Austin Vincent has become the center of controversy and soul-searching about homelessness and street crime in San Francisco. But who is he as a person, and how did he come to be where he is today?
On August 11, 25-year-old Austin James Vincent attacked and threw to the ground a 26-year-old professional woman outside the door of her South of Market condominium building. He was apparently under a methamphetamine-induced delusion that he was trying to save the woman from robots.
Vincent was quickly arrested, and now faces charges of false imprisonment, attempted robbery, and two counts of battery. The frightening incident was captured on building security cameras, and immediately became a sensational news story.
The story continued to catch fire as Vincent was released on his own recognizance, eliciting outrage from the victim, local officials, and local media. It's also gained traction among the sort of national partisan media that routinely scapegoats San Francisco as being symbolic of everything that's wrong with America. When allegations emerged that Vincent had been involved in a previous violent incident, he was eventually remanded back into custody.
The case of Austin Vincent has crystallized the ongoing narratives in San Francisco over homelessness and street behavior, and what we should be doing about these issues. But there hasn't been much examination of who Vincent is as a person, and what led him to that fateful evening.
Spurred on by a tip from one of our readers, we decided to find out what we could, and see if we could draw any insights that could be meaningful. Here's what we know so far.
Vincent has two Facebook pages. One is from his life in Southern California, where he spent around a year, and lists 35 friends. Another page, with over 1,200 friends, has his hometown as Cohoes, New York, and having attended Schoharie High School.
Cohoes, in Albany County, is also known as "Spindle City," because of its long history in the textile industry. It has a population of a little over 16,000 and is overwhelmingly white. The median age is 40, the median income is just over $46,000 a year, and the poverty rate is around 15%. The violent crime rate is roughly 2.41 per 1000 residents, compared with 7.25 for San Francisco.
The fact that Vincent lists Schoharie High as his alma mater indicates that he likely grew up further west, in either Schoharie County or western Albany County. We know he was part of the Class of 2012, because of news coverage of Tropical Storm Irene, which caused severe flooding in Schoharie. The town took years to recover from the damage. Like many of his classmates, Vincent participated in relief work after the storm.

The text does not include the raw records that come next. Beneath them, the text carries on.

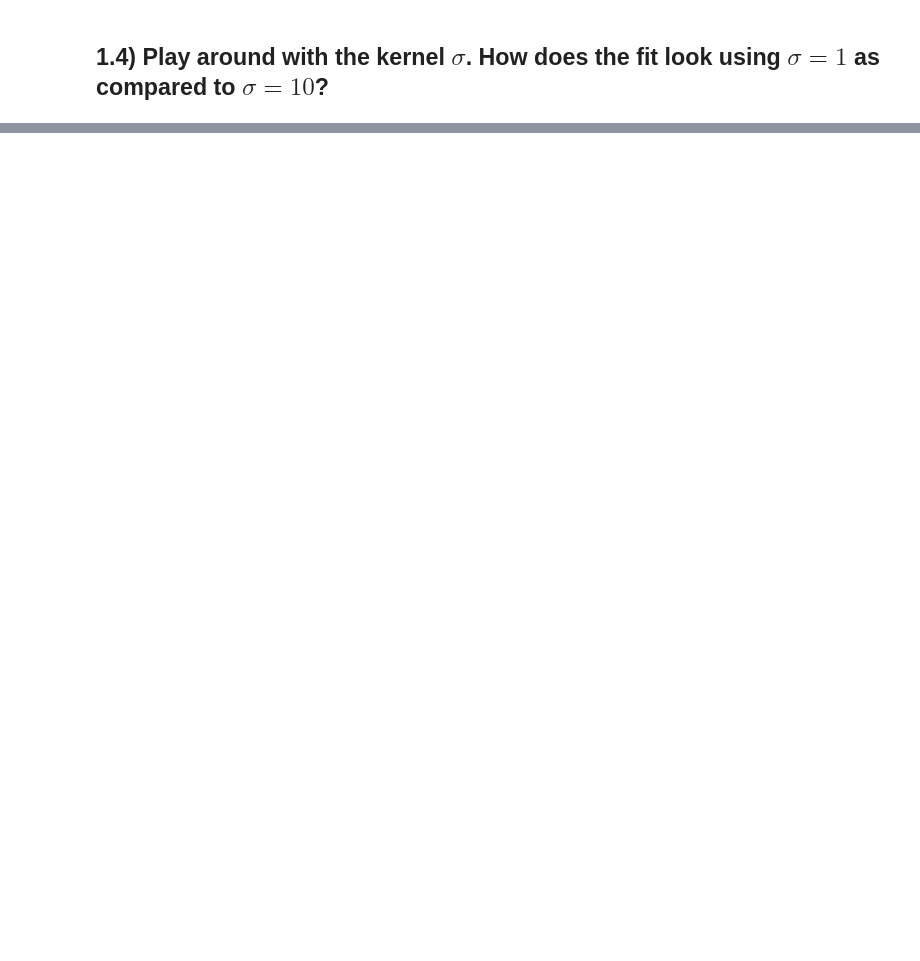
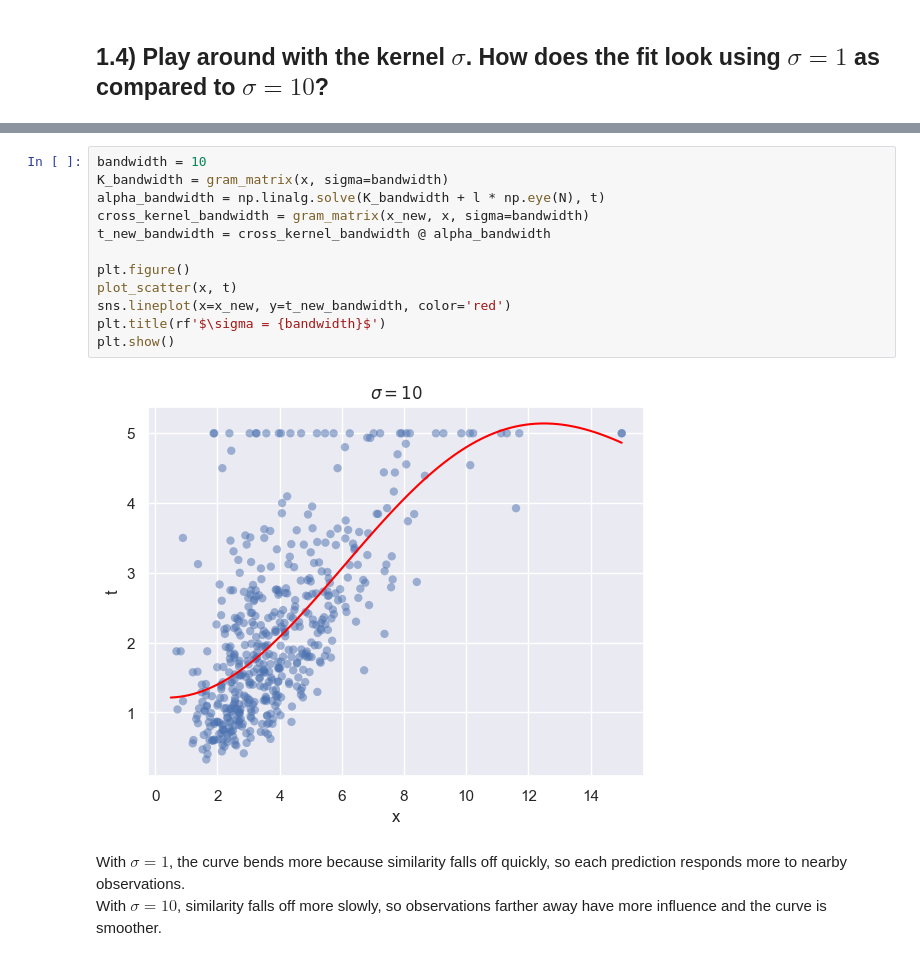
Before and after one commit to CharlsB73/AU-SLML2026-Weekly-Programming-Exercises-, a Jupyter notebook: Exercises/12-kernel-methods/exercise-12.ipynb, the cells around one changed output, grey strips where cells are left out. Drawn from its saved outputs; the diff is of its cells as text; blank space fills up the shorter version.

```diff
--- a/Exercises/12-kernel-methods/exercise-12.ipynb
+++ b/Exercises/12-kernel-methods/exercise-12.ipynb
@@ -119,0 +200,17 @@ _Write your observations here: how do the $\sigma=1$ and $\sigma=10$ fits differ
+# %%
+bandwidth = 10
+K_bandwidth = gram_matrix(x, sigma=bandwidth)
+alpha_bandwidth = np.linalg.solve(K_bandwidth + l * np.eye(N), t)
+cross_kernel_bandwidth = gram_matrix(x_new, x, sigma=bandwidth)
+t_new_bandwidth = cross_kernel_bandwidth @ alpha_bandwidth
+
+plt.figure()
+plot_scatter(x, t)
+sns.lineplot(x=x_new, y=t_new_bandwidth, color='red')
+plt.title(rf'$\sigma = {bandwidth}$')
+plt.show()
+# %% [output]
+[figure, added]
+# %% [markdown]
+With $\sigma=1$, the curve bends more because similarity falls off quickly, so each prediction responds more to nearby observations.
+With $\sigma=10$, similarity falls off more slowly, so observations farther away have more influence and the curve is smoother.
```
Also changed, not shown: parts of 11 cells of this notebook.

Vincent's Facebook pages offer little indication of closer friends or family. We were able to identify a cousin and an uncle, but were unable to talk with them. Friends on his New York page that we were able to talk to told us that they had not heard from him for years. Some only remembered him as a casual acquaintance from school.
Law enforcement sources in Albany County tell us that Vincent had a history of incident reports for several years up to 2017. [We’ve filed a formal records request with the Cohoes Police Department, but it was not fulfilled by press time.]
We next see Vincent in Southern California. In March 2018, he took a job as a dishwasher at a country club in San Juan Capistrano. He left the job a little over a month later.
One friend that we were able to speak to was Matt, who knew Vincent while he was going through rehab in Southern California. Matt told us he hasn't seen Vincent "in around eight months." He describes him as "an awkward dude, kinda out there, but with a huge heart. He would literally give you the shirt off his back."
Matt tells us that Vincent told him that he moved out to California to start over after a personal tragedy. "He intimated that someone close to him, like a girlfriend, had died," said Matt.
Based on what few facts we’ve been able to glean so far, we have a picture of someone who became estranged from his family, fell into the grip of methamphetamine, and suffered further tragedy. But he also attempted, a least a couple of times, to stand back up on his own feet. So what led him to San Francisco, and that fateful day on August 11?
Did he fall into the culture of young drifters, the "Street Kids" who have been a persistent, almost historic part of California's homeless population? Did he get into trouble in Orange County, and did authorities respond by bundling him onto a bus to San Francisco, to let us deal with the problems he represents?
Those questions, in the end, may be beside the point. Ultimately it is the problems that people like Austin Vincent have come to represent – broken families, an epidemic of meth and opioid use, and the increasing abandonment of troubled youth by the system – that may pose more significant questions.
San Francisco continues to try and answer those questions. The City recently announced the kickoff of a multi-agency pilot program to more quickly vector mentally ill homeless into supportive housing. Meanwhile, San Francisco Supervisors have placed a competing program on the November Ballot.
Austin Vincent returns to court on September 17.